⟨

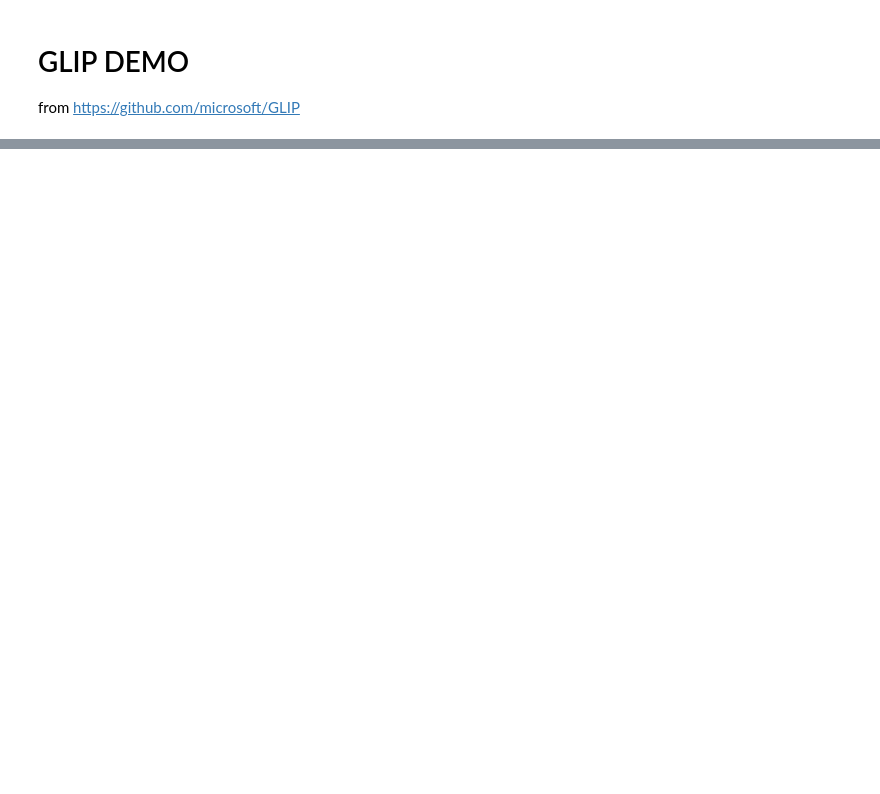
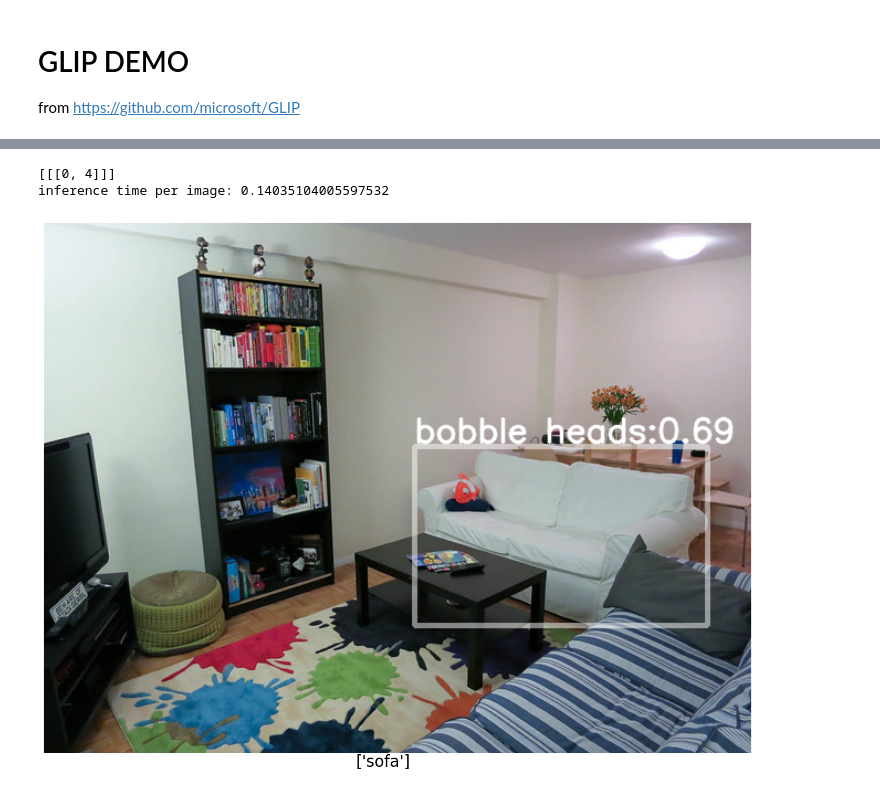
Before and after one commit to jayleicn/MQ-Det, a Jupyter notebook: glip_demo.ipynb, the cells around one changed output, grey strips where cells are left out. Cells and saved outputs as stored; diff of their text form; code cells hidden in the pictures; blank space fills up the shorter version.

Commit message:
enable glip demo

```diff
--- a/glip_demo.ipynb
+++ b/glip_demo.ipynb
@@ -38,17 +39,12 @@ def imshow(img, caption):
 # %%
-# Use this command for evaluate the GLPT-T model
-! wget https://penzhanwu2bbs.blob.core.windows.net/data/GLIPv1_Open/models/glip_tiny_model_o365_goldg_cc_sbu.pth -O MODEL/glip_tiny_model_o365_goldg_cc_sbu.pth
-config_file = "configs/pretrain/glip_Swin_T_O365_GoldG.yaml"
-weight_file = "MODEL/glip_tiny_model_o365_goldg_cc_sbu.pth"
-
 # Use this command to evaluate the GLPT-L model
 # ! wget https://penzhanwu2bbs.blob.core.windows.net/data/GLIPv1_Open/models/glip_large_model.pth -O MODEL/glip_large_model.pth
-# config_file = "configs/pretrain/glip_Swin_L.yaml"
-# weight_file = "MODEL/glip_large_model.pth"
+config_file = "configs/pretrain/glip_Swin_L.yaml"
+weight_file = "MODEL/glip_large_model.pth"
 
 # update the config options with the config file
 # manual override some options
-cfg.local_rank = 0
+cfg.local_rank = 1
 cfg.num_gpus = 1
 cfg.merge_from_file(config_file)
 cfg.merge_from_list(["MODEL.WEIGHT", weight_file])
@@ -55,0 +58,7 @@ cfg.merge_from_list(["MODEL.DEVICE", "cuda"])
+# %%
+glip_demo = GLIPDemo(
+    cfg,
+    min_image_size=800,
+    confidence_threshold=0.7,
+    show_mask_heatmaps=False
+)
@@ -56,5 +76,10 @@ cfg.merge_from_list(["MODEL.DEVICE", "cuda"])
 # %%
 image = load('http://farm4.staticflickr.com/3693/9472793441_b7822c00de_z.jpg')
-caption = 'bobble heads on top of the shelf'
+# caption = 'bobble heads on top of the shelf'
+caption = ["sofa"]
 result, _ = glip_demo.run_on_web_image(image, caption, 0.5)
 imshow(result, caption)
+# %% [output]
+[[[0, 4]]]
+inference time per image: 0.14035104005597532
+[figure, added]
```
Also changed, not shown: parts of 6 cells of this notebook, 8 other files.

⟩

__PROBLEM TO WORK ON__.
When you write out the data, keep every line exact and drop the pictures.

__RESPONSE TO THE EXERCISE__.
Before and after one commit to jayleicn/MQ-Det, a Jupyter notebook: glip_demo.ipynb, the cells around one changed output, grey strips where cells are left out. Cells and saved outputs as stored; diff of their text form; code cells hidden in the pictures; blank space fills up the shorter version.

Commit message:
enable glip demo

```diff
--- a/glip_demo.ipynb
+++ b/glip_demo.ipynb
@@ -38,17 +39,12 @@ def imshow(img, caption):
 # %%
-# Use this command for evaluate the GLPT-T model
-! wget https://penzhanwu2bbs.blob.core.windows.net/data/GLIPv1_Open/models/glip_tiny_model_o365_goldg_cc_sbu.pth -O MODEL/glip_tiny_model_o365_goldg_cc_sbu.pth
-config_file = "configs/pretrain/glip_Swin_T_O365_GoldG.yaml"
-weight_file = "MODEL/glip_tiny_model_o365_goldg_cc_sbu.pth"
-
 # Use this command to evaluate the GLPT-L model
 # ! wget https://penzhanwu2bbs.blob.core.windows.net/data/GLIPv1_Open/models/glip_large_model.pth -O MODEL/glip_large_model.pth
-# config_file = "configs/pretrain/glip_Swin_L.yaml"
-# weight_file = "MODEL/glip_large_model.pth"
+config_file = "configs/pretrain/glip_Swin_L.yaml"
+weight_file = "MODEL/glip_large_model.pth"
 
 # update the config options with the config file
 # manual override some options
-cfg.local_rank = 0
+cfg.local_rank = 1
 cfg.num_gpus = 1
 cfg.merge_from_file(config_file)
 cfg.merge_from_list(["MODEL.WEIGHT", weight_file])
@@ -55,0 +58,7 @@ cfg.merge_from_list(["MODEL.DEVICE", "cuda"])
+# %%
+glip_demo = GLIPDemo(
+    cfg,
+    min_image_size=800,
+    confidence_threshold=0.7,
+    show_mask_heatmaps=False
+)
@@ -56,5 +76,10 @@ cfg.merge_from_list(["MODEL.DEVICE", "cuda"])
 # %%
 image = load('http://farm4.staticflickr.com/3693/9472793441_b7822c00de_z.jpg')
-caption = 'bobble heads on top of the shelf'
+# caption = 'bobble heads on top of the shelf'
+caption = ["sofa"]
 result, _ = glip_demo.run_on_web_image(image, caption, 0.5)
 imshow(result, caption)
+# %% [output]
+[[[0, 4]]]
+inference time per image: 0.14035104005597532
+[figure, added]
```
Also changed, not shown: parts of 6 cells of this notebook, 8 other files.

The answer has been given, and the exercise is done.